Jessica Paul, Northern Parade Junior School, Portsmouth, Solent Maths Hub

We’ve moved away from the classic type of squared exercise book for pupils towards each child now having a learning journal, with blank pages, much more space for them to describe their learning, go more deeply into the main concept and explore connections between the main concept and other mathematical areas. The way it works is that the teacher prepares a simple problem or question which incorporates several key learning objectives.  This is pasted into the middle of the page in each child’s journal.   It will include a range of elements, such as diagrams, a challenge question and prompts for the pupils, such as Show/explain how you know; True or False? Explain; Is there more than one way to do it?  Around this sheet on the page of the journal, there is plenty of blank space for each pupil to do their calculations, and record (in words) their observations and responses to the prompts.

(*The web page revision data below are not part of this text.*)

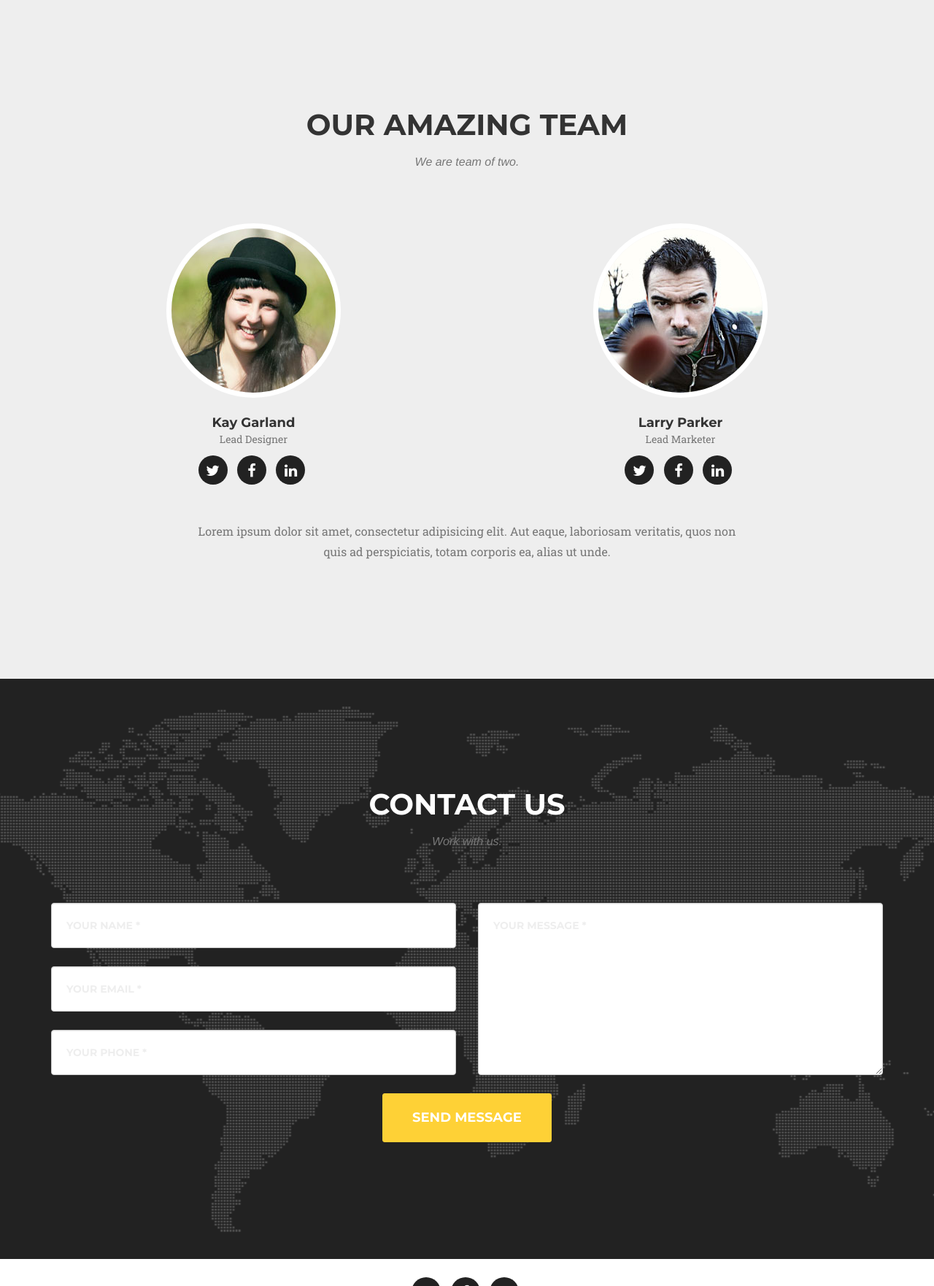
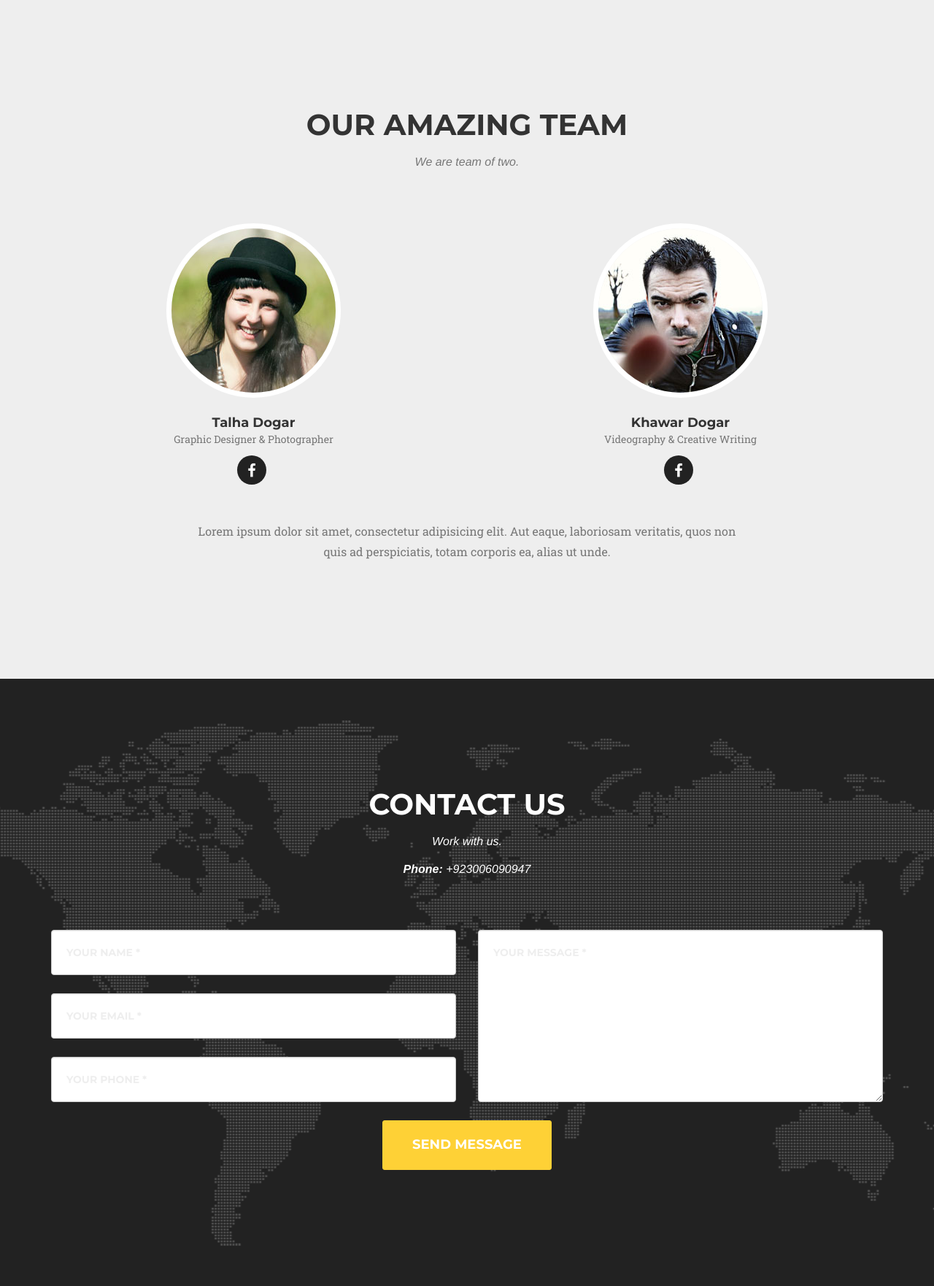
Before and after one commit to ahmed-raza/visualstudio99, a PHP site: page / in a window 1280 px wide; the page is wider, and only the part inside the window is pictured. Shown: the part 4130-5892 px from the top of that part at 73% size. Run offline with PHP 8.4, Linux system fonts and the light colour scheme; some libraries are stand-ins or nearby versions; some web fonts are replaced.

Commit message:
Loading screen

```diff
--- a/css/custom.css
+++ b/css/custom.css
@@ -26,3 +26,169 @@
 	margin: 0 auto;
 	width: 150%;
 }
+.section-subheading.text-muted.first {
+	margin-bottom: 0px;
+	color: white;
+}
+.section-subheading.text-muted.second {
+	color: white;
+}
+#loader-wrapper .loader-section {
+    position: fixed;
+    top: 0;
+    width: 51%;
+    height: 100%;
+    background: #222222;
+    z-index: 1000;
+}
+
+#loader-wrapper {
+    position: fixed;
+    top: 0;
+    left: 0;
+    width: 100%;
+    height: 100%;
+    z-index: 1000;
+}
+#loader {
+    display: block;
+    position: relative;
+    left: 50%;
+    top: 50%;
+    width: 150px;
+    height: 150px;
+    margin: -75px 0 0 -75px;
+    border-radius: 50%;
+    border: 3px solid transparent;
+    border-top-color: #3498db;
+
+    -webkit-animation: spin 2s linear infinite; /* Chrome, Opera 15+, Safari 5+ */
+    animation: spin 2s linear infinite; /* Chrome, Firefox 16+, IE 10+, Opera */
+
+    z-index: 1001;
+}
+
+    #loader:before {
+        content: "";
+        position: absolute;
+        top: 5px;
+        left: 5px;
+        right: 5px;
+        bottom: 5px;
+        border-radius: 50%;
+        border: 3px solid transparent;
+        border-top-color: #e74c3c;
+
+        -webkit-animation: spin 3s linear infinite; /* Chrome, Opera 15+, Safari 5+ */
+        animation: spin 3s linear infinite; /* Chrome, Firefox 16+, IE 10+, Opera */
+    }
+
+    #loader:after {
+        content: "";
+        position: absolute;
+        top: 15px;
+        left: 15px;
+        right: 15px;
+        bottom: 15px;
+        border-radius: 50%;
+        border: 3px solid transparent;
+        border-top-color: #f9c922;
+
+        -webkit-animation: spin 1.5s linear infinite; /* Chrome, Opera 15+, Safari 5+ */
+          animation: spin 1.5s linear infinite; /* Chrome, Firefox 16+, IE 10+, Opera */
+    }
+
+    @-webkit-keyframes spin {
+        0%   {
+            -webkit-transform: rotate(0deg);  /* Chrome, Opera 15+, Safari 3.1+ */
+            -ms-transform: rotate(0deg);  /* IE 9 */
+            transform: rotate(0deg);  /* Firefox 16+, IE 10+, Opera */
+        }
+        100% {
+            -webkit-transform: rotate(360deg);  /* Chrome, Opera 15+, Safari 3.1+ */
+            -ms-transform: rotate(360deg);  /* IE 9 */
+            transform: rotate(360deg);  /* Firefox 16+, IE 10+, Opera */
+        }
+    }
+    @keyframes spin {
+        0%   {
+            -webkit-transform: rotate(0deg);  /* Chrome, Opera 15+, Safari 3.1+ */
+            -ms-transform: rotate(0deg);  /* IE 9 */
+            transform: rotate(0deg);  /* Firefox 16+, IE 10+, Opera */
+        }
+        100% {
+            -webkit-transform: rotate(360deg);  /* Chrome, Opera 15+, Safari 3.1+ */
+            -ms-transform: rotate(360deg);  /* IE 9 */
+            transform: rotate(360deg);  /* Firefox 16+, IE 10+, Opera */
+        }
+    }
+
+    #loader-wrapper .loader-section {
+        position: fixed;
+        top: 0;
+        width: 51%;
+        height: 100%;
+        background: #222222;
+        z-index: 1000;
+        -webkit-transform: translateX(0);  /* Chrome, Opera 15+, Safari 3.1+ */
+        -ms-transform: translateX(0);  /* IE 9 */
+        transform: translateX(0);  /* Firefox 16+, IE 10+, Opera */
+    }
+
+    #loader-wrapper .loader-section.section-left {
+        left: 0;
+    }
+
+    #loader-wrapper .loader-section.section-right {
+        right: 0;
+    }
+
+    /* Loaded */
+    .loaded #loader-wrapper .loader-section.section-left {
+        -webkit-transform: translateX(-100%);  /* Chrome, Opera 15+, Safari 3.1+ */
+            -ms-transform: translateX(-100%);  /* IE 9 */
+                transform: translateX(-100%);  /* Firefox 16+, IE 10+, Opera */
+
+        -webkit-transition: all 0.7s 0.3s cubic-bezier(0.645, 0.045, 0.355, 1.000);
+                transition: all 0.7s 0.3s cubic-bezier(0.645, 0.045, 0.355, 1.000);
+    }
+
+    .loaded #loader-wrapper .loader-section.section-right {
+        -webkit-transform: translateX(100%);  /* Chrome, Opera 15+, Safari 3.1+ */
+            -ms-transform: translateX(100%);  /* IE 9 */
+                transform: translateX(100%);  /* Firefox 16+, IE 10+, Opera */
+
+-webkit-transition: all 0.7s 0.3s cubic-bezier(0.645, 0.045, 0.355, 1.000);
+        transition: all 0.7s 0.3s cubic-bezier(0.645, 0.045, 0.355, 1.000);
+    }
+
+    .loaded #loader {
+        opacity: 0;
+        -webkit-transition: all 0.3s ease-out;
+                transition: all 0.3s ease-out;
+    }
+    .loaded #loader-wrapper {
+        visibility: hidden;
+
+        -webkit-transform: translateY(-100%);  /* Chrome, Opera 15+, Safari 3.1+ */
+            -ms-transform: translateY(-100%);  /* IE 9 */
+                transform: translateY(-100%);  /* Firefox 16+, IE 10+, Opera */
+
+        -webkit-transition: all 0.3s 1s ease-out;
+                transition: all 0.3s 1s ease-out;
+    }
+
+    /* JavaScript Turned Off */
+    .no-js #loader-wrapper {
+        display: none;
+    }
+    .no-js h1 {
+        color: #222222;
+    }
+
+    #content {
+        margin: 0 auto;
+        padding-bottom: 50px;
+        width: 80%;
+        max-width: 978px;
+    }
--- a/header.php
+++ b/header.php
@@ -24,6 +24,7 @@
     <!-- Theme CSS -->
     <link href="css/agency.min.css" rel="stylesheet">
     <link href="css/custom.css" rel="stylesheet">
+    <link rel="icon" type="image/x-icon" href="img/favicon.png">
 
     <!-- HTML5 Shim and Respond.js IE8 support of HTML5 elements and media queries -->
     <!-- WARNING: Respond.js doesn't work if you view the page via file:// -->
--- a/index.php
+++ b/index.php
@@ -1,10 +1,17 @@
 <?php include('header.php'); ?>
+<div id="loader-wrapper">
+    <div id="loader"></div>
+
+    <div class="loader-section section-left"></div>
+    <div class="loader-section section-right"></div>
+
+</div>
 <!-- Header -->
 <header>
     <div class="container">
         <div class="intro-text">
             <div class="intro-lead-in">Welcome To Our Studio!</div>
-            <div class="intro-heading">It's Nice To Meet You</div>
+            <div class="intro-heading">Design your future</div>
             <a href="#services" class="page-scroll btn btn-xl">Tell Me More</a>
         </div>
     </div>
@@ -193,14 +200,10 @@
                 <div class="col-sm-4">
                     <div class="team-member">
                         <img src="img/team/1.jpg" class="img-responsive img-circle" alt="">
-                        <h4>Kay Garland</h4>
-                        <p class="text-muted">Lead Designer</p>
+                        <h4>Talha Dogar</h4>
+                        <p class="text-muted">Graphic Designer & Photographer</p>
                         <ul class="list-inline social-buttons">
-                            <li><a href="#"><i class="fa fa-twitter"></i></a>
-                            </li>
-                            <li><a href="#"><i class="fa fa-facebook"></i></a>
-                            </li>
-                            <li><a href="#"><i class="fa fa-linkedin"></i></a>
+                            <li><a href="https://www.facebook.com/talhadogar947" target="_blank"><i class="fa fa-facebook"></i></a>
                             </li>
                         </ul>
                     </div>
@@ -208,14 +211,10 @@
                 <div class="col-sm-4">
                     <div class="team-member">
                         <img src="img/team/2.jpg" class="img-responsive img-circle" alt="">
-                        <h4>Larry Parker</h4>
-                        <p class="text-muted">Lead Marketer</p>
+                        <h4>Khawar Dogar</h4>
+                        <p class="text-muted">Videography & Creative Writing</p>
                         <ul class="list-inline social-buttons">
-                            <li><a href="#"><i class="fa fa-twitter"></i></a>
-                            </li>
-                            <li><a href="#"><i class="fa fa-facebook"></i></a>
-                            </li>
-                            <li><a href="#"><i class="fa fa-linkedin"></i></a>
+                            <li><a href="https://www.facebook.com/khawar.abbas.92560" target="_blank"><i class="fa fa-facebook"></i></a>
                             </li>
                         </ul>
                     </div>
@@ -236,7 +235,8 @@
         <div class="row">
             <div class="col-lg-12 text-center">
                 <h2 class="section-heading">Contact Us</h2>
-                <h3 class="section-subheading text-muted">Work with us.</h3>
+                <h3 class="section-subheading text-muted first">Work with us.</h3>
+                <h3 class="section-subheading text-muted second"><strong>Phone: </strong>+923006090947</h3>
             </div>
         </div>
         <div class="row">
@@ -292,11 +292,7 @@
             </div>
             <div class="col-md-4">
                 <ul class="list-inline social-buttons">
-                    <li><a href="#"><i class="fa fa-twitter"></i></a>
-                    </li>
-                    <li><a href="#"><i class="fa fa-facebook"></i></a>
-                    </li>
-                    <li><a href="#"><i class="fa fa-linkedin"></i></a>
+                    <li><a href="https://www.facebook.com/" target="_blank"><i class="fa fa-facebook"></i></a>
                     </li>
                 </ul>
             </div>
--- a/scripts/js/send.js
+++ b/scripts/js/send.js
@@ -1,4 +1,8 @@
 $(document).ready(function(){
+    setTimeout(function(){
+        $('body').addClass('loaded');
+        $('h1').css('color','#222222');
+    }, 3000);
 	$('.alert').hide();
 	$('#sendForm').submit(function(e){
 		e.preventDefault();
```
Also changed, not shown: img/favicon.png (added).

The children are encouraged to record their learning in the way that suits them, so this may be pictorial or symbolic.  Teachers take photos of practical resources and every child is encouraged to try to explain their learning in their own words.  We have found that this has really enhanced the pupils’ learning, and they enjoy it more as well.  The freedom to choose their way of working means that every child will 'give it a go'.  There is no pressure to move on from a pictorial representation until the child is ready.  Having a learning journal allows the children to see the links for themselves between the iconic and symbolic.